Realis began in the mid-90’s in response to the gap in church community engagement after the collapse of the Soviet Union. Churches had, for the most part, been underground and not a visible presence in the community. Once they were able to move into the open, many pastors found they were unprepared for ministering to their communities. Realis began to equip pastors and their churches for ministry.
Sergiy met us at the airport and we drove through the city on the way to our hotel, passing a park with wreaths and flowers commemorating those who died in Maidan Nezalezhnosti (Independence Square) two years ago.
Then came the Ukrainian war with Russia—with its considerable human cost. According to the United Nations, as of February 2015 more than 5,500 people were killed. The number estimated to be living in conflict areas was 5.2 million, and 978,000 were internally displaced within Ukraine.
As the war with Russia raged on, many pastors and volunteers went to the war zone to act as chaplains and help support the military. Most of these were untrained, but well-intentioned people, and as a result, Realis saw an opportunity to extend its service mission into trauma care and chaplaincy. The work of the volunteers caught the attention of the new government and there is interest in a formal program and jobs for the graduates, if they can be educated in the core skills of chaplaincy and trauma care.
Many schools from the U.S. have responded to help Realis—Wheaton College’s Humanitarian Disaster Institute is the most recent. We planned to be in Ukraine for 12 days demonstrating a program approach that combines research and established method called Psychological First Aid, as well as a program Co-Director Dr. Jamie Aten and I have been working on for more than a year called Spiritual First Aid. This will be a pilot that includes discussions about the culture of Ukraine and how the program can be adapted, or conceptualized, to better align with Ukraine culture. Dr. Shirin Kazimov Psy.D. ’18 and Andrea Brim, LCSW joined me in conducting a four-day program. We then evaluated it together with our hosts.
L’viv: Insights into Chaplaincy, Trauma, and Faith
Before the workshop, we took a side trip to L’viv, just five hours west by train, to meet with the faculty of the Mental Health Institute at Ukraine Catholic University.
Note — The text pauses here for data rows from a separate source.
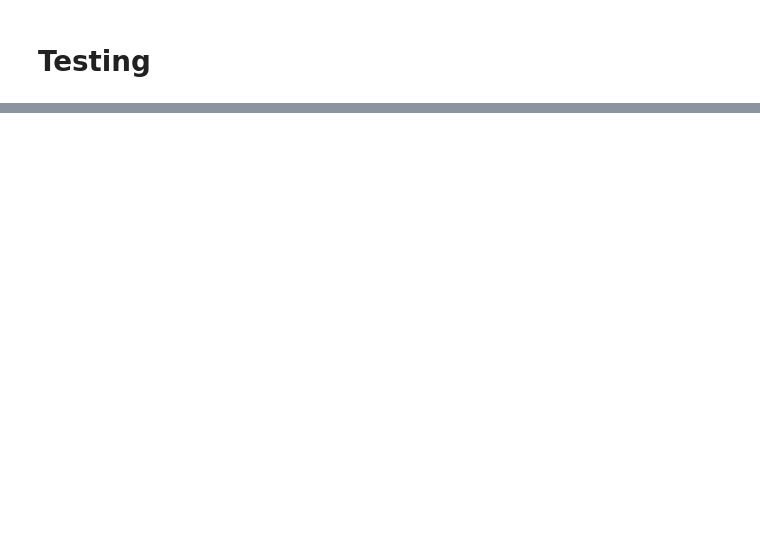
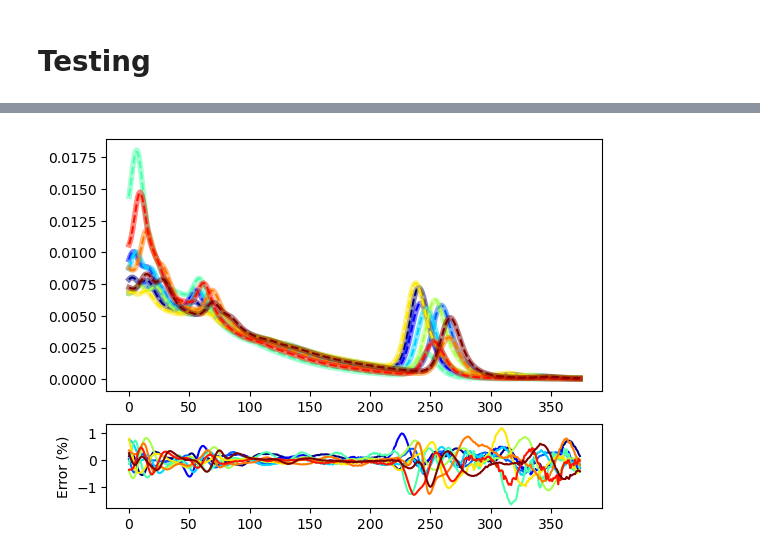
Before and after one commit to JMLascar/SUSHI, a Jupyter notebook: Training an IAE.ipynb, the cells around one changed output, grey strips where cells are left out. Cells and saved outputs as stored; diff of their text form; code cells hidden in the pictures; blank space fills up the shorter version.

```diff
--- a/Training an IAE.ipynb
+++ b/Training an IAE.ipynb
@@ -149,0 +169,14 @@ Learning stage - epoch 24900/50000 -- loss  = 5.112289e+00 -- loss rel. var. = 4
+# %%
+colors = plt.cm.jet(np.linspace(0,1,10))
+Test_set=Output["X_test"]
+IAE_XRec_FI=np.zeros((10,375))
+fig,ax=plt.subplots(2,1,gridspec_kw={'height_ratios':[3,1]})
+for i in tqdm(range(10)):
+    spec=Test_set[i:i+1,:]
+    IAE_XRec_FI[i,:]=LearnFunc.fast_interpolation(spec)["XRec"].squeeze()
+    ax[0].plot(Test_set[i,:],lw=4,alpha=0.5,color=colors[i])
+    ax[0].plot(IAE_XRec_FI[i,:],"--",color=colors[i])
+    ax[1].plot(100*(Test_set[i,:]-IAE_XRec_FI[i,:])/Test_set[i,:],color=colors[i])
+    ax[1].set_ylabel("Error (%)")
+# %% [output]
+[figure, added]
```
Also changed, not shown: parts of 7 cells of this notebook, 4 other files.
It was here that we met Dr. Vitaly Klymchuk, a psychologist and chair of the Dept. of Psychology at Ukraine Catholic University. He introduced us to several people who work in areas related to chaplaincy, trauma, and faith.
Our first stop was SS Peter and Paul Cathedral where we met Father Stephan Sus. Father Sus is the head of the military chaplain program and priest at the cathedral. His church is dedicated to military personnel and veterans, as well as serving the local population. They serve as a place where the grieving families can come together and find comfort. The church offers grief groups, widow support, and much more.